++++ DATA FOR THIS TASK ++++
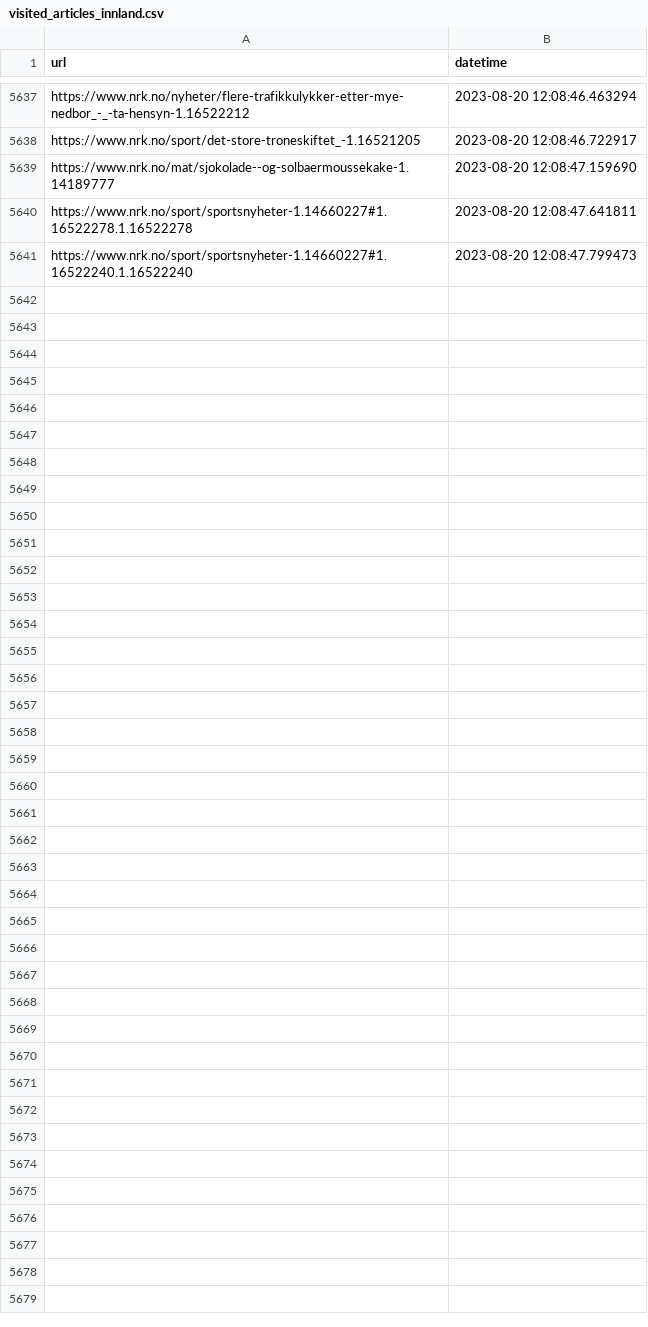
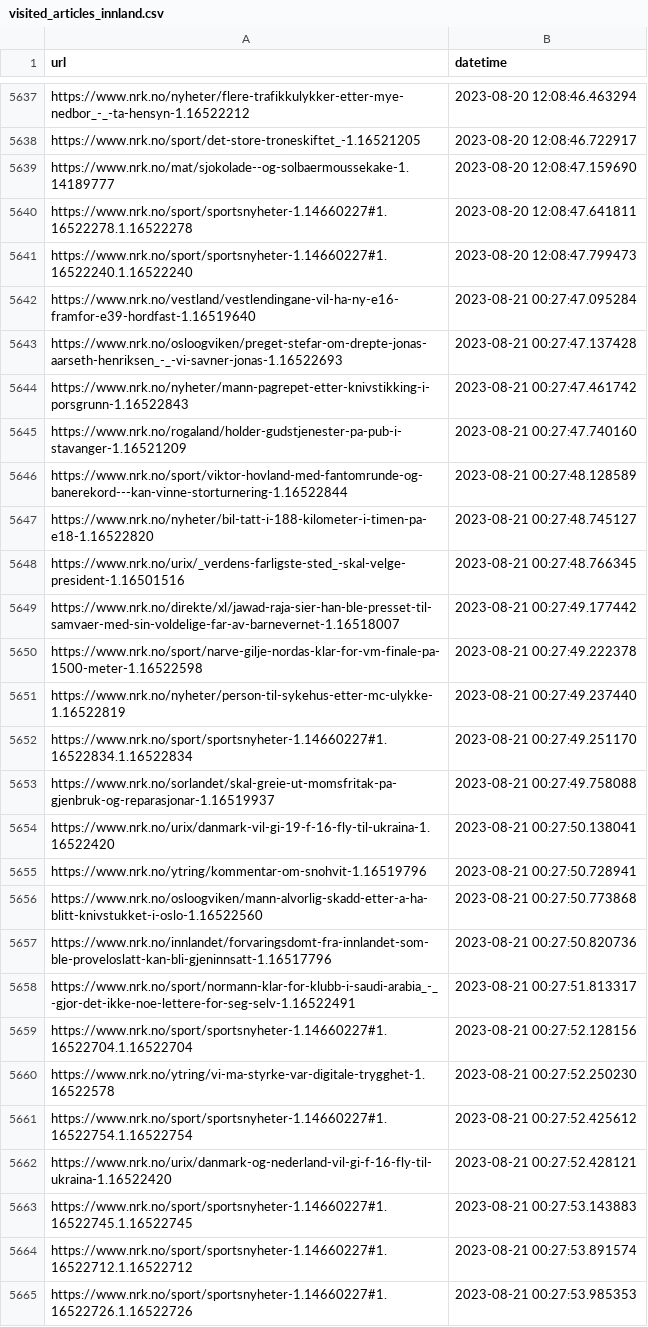
Before and after one commit to EllingOftedal/GIS-Blog, a CSV file: scripts/nrk/inland/results/visited_articles_innland.csv, drawn as a sheet; only a part is shown, gaps mark what is left out.

```diff
--- a/scripts/nrk/inland/results/visited_articles_innland.csv
+++ b/scripts/nrk/inland/results/visited_articles_innland.csv
@@ -5641 +5641,25 @@ https://www.nrk.no/sport/sportsnyheter-1.14660227#1.16522278.1.16522278,2023-08-
 https://www.nrk.no/sport/sportsnyheter-1.14660227#1.16522240.1.16522240,2023-08-20 12:08:47.799473
+https://www.nrk.no/vestland/vestlendingane-vil-ha-ny-e16-framfor-e39-hordfast-1.16519640,2023-08-21 00:27:47.095284
+https://www.nrk.no/osloogviken/preget-stefar-om-drepte-jonas-aarseth-henriksen_-_-vi-savner-jonas-1.16522693,2023-08-21 00:27:47.137428
+https://www.nrk.no/nyheter/mann-pagrepet-etter-knivstikking-i-porsgrunn-1.16522843,2023-08-21 00:27:47.461742
+https://www.nrk.no/rogaland/holder-gudstjenester-pa-pub-i-stavanger-1.16521209,2023-08-21 00:27:47.740160
+https://www.nrk.no/sport/viktor-hovland-med-fantomrunde-og-banerekord---kan-vinne-storturnering-1.16522844,2023-08-21 00:27:48.128589
+https://www.nrk.no/nyheter/bil-tatt-i-188-kilometer-i-timen-pa-e18-1.16522820,2023-08-21 00:27:48.745127
+https://www.nrk.no/urix/_verdens-farligste-sted_-skal-velge-president-1.16501516,2023-08-21 00:27:48.766345
+https://www.nrk.no/direkte/xl/jawad-raja-sier-han-ble-presset-til-samvaer-med-sin-voldelige-far-av-barnevernet-1.16518007,2023-08-21 00:27:49.177442
+https://www.nrk.no/sport/narve-gilje-nordas-klar-for-vm-finale-pa-1500-meter-1.16522598,2023-08-21 00:27:49.222378
+https://www.nrk.no/nyheter/person-til-sykehus-etter-mc-ulykke-1.16522819,2023-08-21 00:27:49.237440
+https://www.nrk.no/sport/sportsnyheter-1.14660227#1.16522834.1.16522834,2023-08-21 00:27:49.251170
+https://www.nrk.no/sorlandet/skal-greie-ut-momsfritak-pa-gjenbruk-og-reparasjonar-1.16519937,2023-08-21 00:27:49.758088
+https://www.nrk.no/urix/danmark-vil-gi-19-f-16-fly-til-ukraina-1.16522420,2023-08-21 00:27:50.138041
+https://www.nrk.no/ytring/kommentar-om-snohvit-1.16519796,2023-08-21 00:27:50.728941
+https://www.nrk.no/osloogviken/mann-alvorlig-skadd-etter-a-ha-blitt-knivstukket-i-oslo-1.16522560,2023-08-21 00:27:50.773868
+https://www.nrk.no/innlandet/forvaringsdomt-fra-innlandet-som-ble-proveloslatt-kan-bli-gjeninnsatt-1.16517796,2023-08-21 00:27:50.820736
+https://www.nrk.no/sport/normann-klar-for-klubb-i-saudi-arabia_-_-gjor-det-ikke-noe-lettere-for-seg-selv-1.16522491,2023-08-21 00:27:51.813317
+https://www.nrk.no/sport/sportsnyheter-1.14660227#1.16522704.1.16522704,2023-08-21 00:27:52.128156
+https://www.nrk.no/ytring/vi-ma-styrke-var-digitale-trygghet-1.16522578,2023-08-21 00:27:52.250230
+https://www.nrk.no/sport/sportsnyheter-1.14660227#1.16522754.1.16522754,2023-08-21 00:27:52.425612
+https://www.nrk.no/urix/danmark-og-nederland-vil-gi-f-16-fly-til-ukraina-1.16522420,2023-08-21 00:27:52.428121
+https://www.nrk.no/sport/sportsnyheter-1.14660227#1.16522745.1.16522745,2023-08-21 00:27:53.143883
+https://www.nrk.no/sport/sportsnyheter-1.14660227#1.16522712.1.16522712,2023-08-21 00:27:53.891574
+https://www.nrk.no/sport/sportsnyheter-1.14660227#1.16522726.1.16522726,2023-08-21 00:27:53.985353
```
Also changed, not shown: scripts/nrk/global/results/visited_articles_country.csv, 1 other file.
++++
= WORK REQUIRED =
Find all lines holding the word "inland" in the records above and copy them.

= RESULT OF THE TASK =
Before and after one commit to EllingOftedal/GIS-Blog, a CSV file: scripts/nrk/inland/results/visited_articles_innland.csv, drawn as a sheet; only a part is shown, gaps mark what is left out.
--- a/scripts/nrk/inland/results/visited_articles_innland.csv
+++ b/scripts/nrk/inland/results/visited_articles_innland.csv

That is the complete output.